Federal officials have revoked the license of a Nevada-based gun manufacturer that was accused of illegally selling guns and went bankrupt but then rebranded itself.
The revocation comes after a lawsuit that alleged the Justice Department didn’t conduct proper oversight before issuing the license.
The decision to revoke the license of JA Industries was spelled out in a court filing late Wednesday as part of the lawsuit brought by Illinois; Kansas City, Missouri; and gun control advocacy group Everytown for Gun Safety.
The lawsuit alleged that the Bureau of Alcohol, Tobacco, Firearms and Explosives, a law enforcement agency in the Justice Department, awarded the license to JA Industries, renamed from Jimenez Arms, after it violated federal firearms law. The suit also alleged that the company’s guns were contributing to rising violent crime rates in Chicago and Kansas City.

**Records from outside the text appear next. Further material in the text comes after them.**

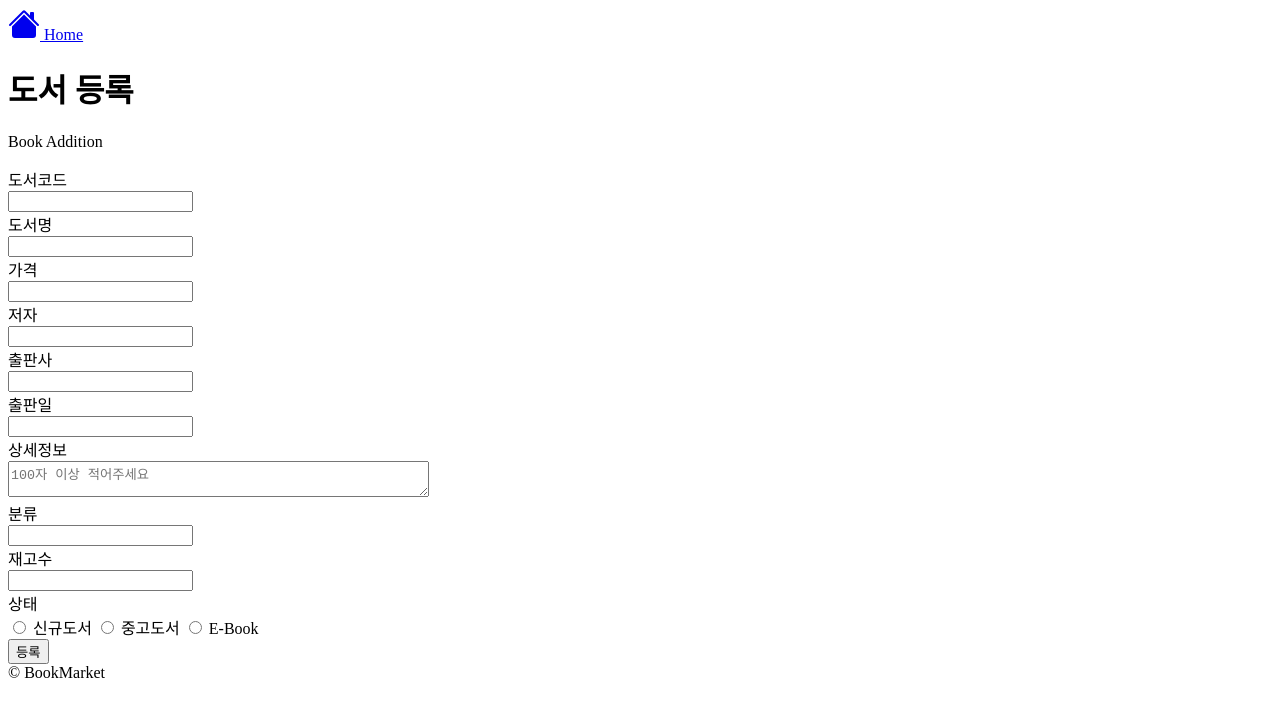
Repository: E-nani95/jsp_portfolio
Page: http://localhost/bookstore/WEB-INF/views/addBook.jsp
These files come from the project's save history. The page is drawn as it stood at one moment and after the next save; the edit follows.
The browser window is 1280 px wide. The pictures show the whole page.
The page is served by Tomcat 9. Nobody is signed in. The template is opened directly, without the code that normally fills it, so the values that code supplies are empty.

Above is the page before, as saved 2025-10-10 13:26:21.

After the next save:
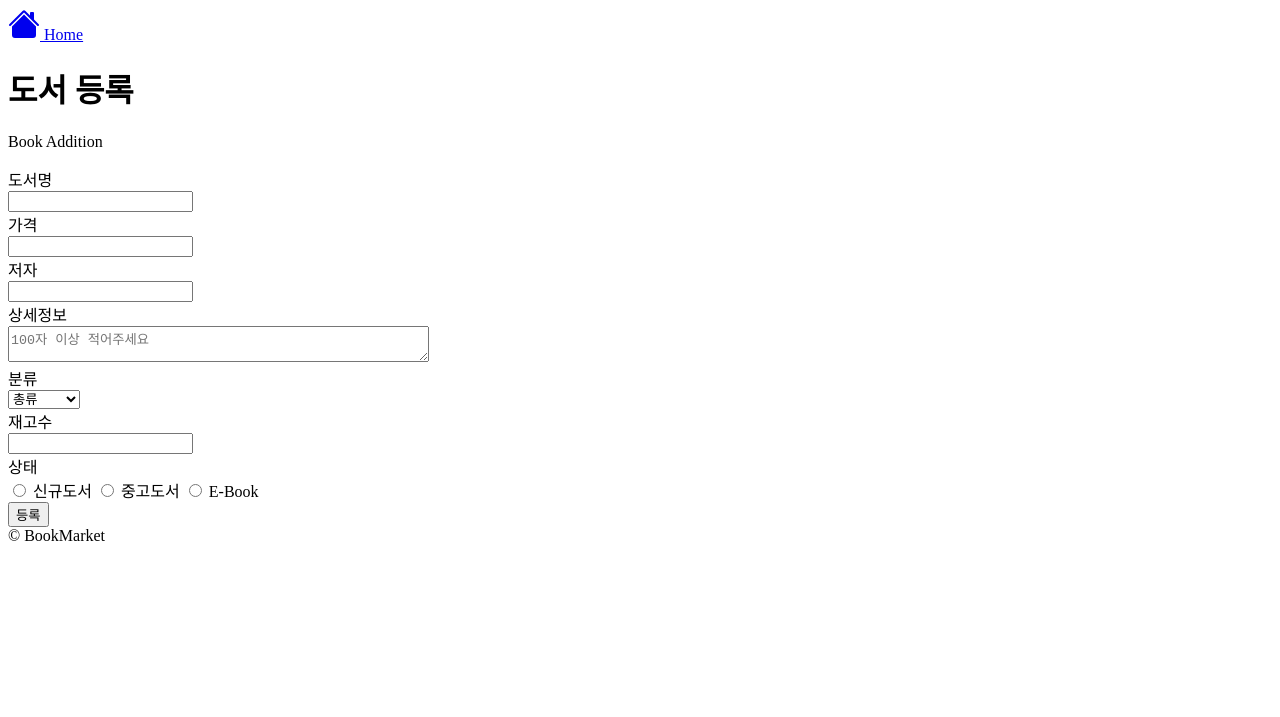
Saved 38 min 52 s later.
--- a/STS_BookStore/bookstore/src/main/webapp/WEB-INF/views/addBook.jsp
+++ b/STS_BookStore/bookstore/src/main/webapp/WEB-INF/views/addBook.jsp
@@ -1,5 +1,5 @@
 <%@ page language="java" contentType="text/html; charset=EUC-KR"
-    pageEncoding="EUC-KR"%>
+	pageEncoding="EUC-KR"%>
 <!DOCTYPE html>
 <html>
 <head>
@@ -15,81 +15,75 @@
 				<p class="col-md-8 fs-4">Book Addition</p>
 			</div>
 		</div>
-	 <div class="row align-items-md-stretch">
-		<form name="newBook" action="./processAddBook.jsp" method="post">
+		<div class="row align-items-md-stretch">
+			<form name="newBook" action="./processAddBook.jsp" method="post">
 
 
-			<div class="mb-3 row">
-				<label class="col-sm-2">도서코드</label>
-				<div class="col-sm-3">
-					<input type="text" name="bookId" class="form-control" >
+				<div class="mb-3 row">
+					<label class="col-sm-2">도서명</label>
+					<div class="col-sm-3">
+						<input type="text" name="name" class="form-control">
+					</div>
 				</div>
-			</div>
-			<div class="mb-3 row">
-				<label class="col-sm-2">도서명</label>
-				<div class="col-sm-3">
-					<input type="text" name="name" class="form-control" >
+				<div class="mb-3 row">
+					<label class="col-sm-2">가격</label>
+					<div class="col-sm-3">
+						<input type="text" name="unitPrice" class="form-control">
+					</div>
 				</div>
-			</div>
 				<div class="mb-3 row">
-				<label class="col-sm-2">가격</label>
-				<div class="col-sm-3">
-					<input type="text" name="unitPrice" class="form-control" >
+					<label class="col-sm-2">저자</label>
+					<div class="col-sm-3">
+						<input type="text" name="author" class="form-control">
+					</div>
 				</div>
-			</div>
-			<div class="mb-3 row">
-				<label class="col-sm-2">저자</label>
-				<div class="col-sm-3">
-					<input type="text" name="author" class="form-control">
+
+
+				<div class="mb-3 row">
+					<label class="col-sm-2">상세정보</label>
+					<div class="col-sm-5">
+						<textarea name="description" cols="50" rows="2"
+							class="form-control" placeholder="100자 이상 적어주세요"></textarea>
+					</div>
 				</div>
-			</div>
-			<div class="mb-3 row">
-				<label class="col-sm-2">출판사</label>
-				<div class="col-sm-3">
-					<input type="text" name="publisher" class="form-control">
+				<div class="mb-3 row">
+					<label class="col-sm-2">분류</label>
+					<div class="col-sm-3">
+						<select name="color">
+							<option value="1">총류</option>
+							<option value="2">철학</option>
+							<option value="3">종교</option>
+							<option value="4">사회과학</option>
+							<option value="5">자연과학</option>
+							<option value="6">기술과학</option>
+							<option value="7">예술</option>
+							<option value="8">언어</option>
+							<option value="9">문학</option>
+							<option value="10">역사</option>
+						</select>
+					</div>
 				</div>
-			</div>
-			<div class="mb-3 row">
-				<label class="col-sm-2">출판일</label>
-				<div class="col-sm-3">
-					<input type="text" name="releaseDate" class="form-control">
+				<div class="mb-3 row">
+					<label class="col-sm-2">재고수</label>
+					<div class="col-sm-3">
+						<input type="text" name="unitsInStock" class="form-control">
+					</div>
 				</div>
-			</div>
+				<div class="mb-3 row">
+					<label class="col-sm-2">상태</label>
+					<div class="col-sm-5">
+						<input type="radio" name="condition" value="New "> 신규도서 <input
+							type="radio" name="condition" value="Old"> 중고도서 <input
+							type="radio" name="condition" value="EBook"> E-Book
+					</div>
+				</div>
+				<div class="mb-3 row">
+					<div class="col-sm-offset-2 col-sm-10 ">
+						<input type="submit" class="btn btn-primary" value="등록">
+					</div>
+				</div>
 
-			<div class="mb-3 row">
-				<label class="col-sm-2">상세정보</label>
-				<div class="col-sm-5">
-					<textarea name="description" cols="50" rows="2"
-						class="form-control" placeholder="100자 이상 적어주세요"></textarea>
-				</div>
-			</div>
-			<div class="mb-3 row">
-				<label class="col-sm-2">분류</label>
-				<div class="col-sm-3">
-					<input type="text" name="category" class="form-control" >
-				</div>
-			</div>
-				<div class="mb-3 row">
-				<label class="col-sm-2">재고수</label>
-				<div class="col-sm-3">
-					<input type="text" name="unitsInStock" class="form-control" >
-				</div>
-			</div>
-			<div class="mb-3 row">
-				<label class="col-sm-2">상태</label>
-				<div class="col-sm-5">
-					<input type="radio" name="condition" value="New " > 신규도서
-					<input type="radio" name="condition" value="Old" > 중고도서
-					<input type="radio" name="condition" value="EBook" > E-Book
-				</div>
-			</div>
-			<div class="mb-3 row">
-				<div class="col-sm-offset-2 col-sm-10 ">
-					<input type="submit" class="btn btn-primary" value="등록" >
-				</div>
-			</div>
-
-		<%@ include file="footer.jsp"%>
-	</div>
+				<%@ include file="footer.jsp"%>
+		</div>
 </body>
 </html>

Kansas City and Everytown had sued Jimenez Arms and several gun dealers previously, alleging they contributed to surging gun violence in the Kansas City region by ignoring evidence that guns were being sold illegally in the area. Jimenez Arms filed for bankruptcy about a month after the suit was filed.
That suit contended that Jimenez Arms every year made tens of thousands of cheap handguns that turned up at crime scenes in Kansas City and Chicago “at a rate disproportionate to the company’s market share.”
The plaintiffs alleged in their suit against the ATF that the company’s owner, Paul Jimenez, applied for a new license under the name JA Industries and that it took the ATF less than a month to award the license. The suit alleged that company officials had made false statements to the ATF and had unlawfully shipped guns to a firearms trafficker, which should’ve made the company and its officials ineligible for holding a federal firearms license.
A message seeking comment from JA Industries on Thursday was not immediately returned.
Everytown for Gun Safety heralded the decision to revoke the company’s license.
“We can only hope this decision marks the beginning of a new era at ATF, one that is consistent with President Biden’s commitment to holding rogue and reckless members of the gun industry accountable for breaking the law and putting lives in danger,” said John Feinblatt, Everytown’s president.
In a statement, Kansas City Mayor Quinton Lucas said it was a “bold action to stop the flow of illegal firearms into Kansas City.”
An ATF spokesperson, Erik Longnecker, declined to comment specifically, citing the ongoing case. But he said the agency “revokes Federal firearms licensees who are found to have committed willful violations of the Gun Control Act and have an adverse impact on public safety.”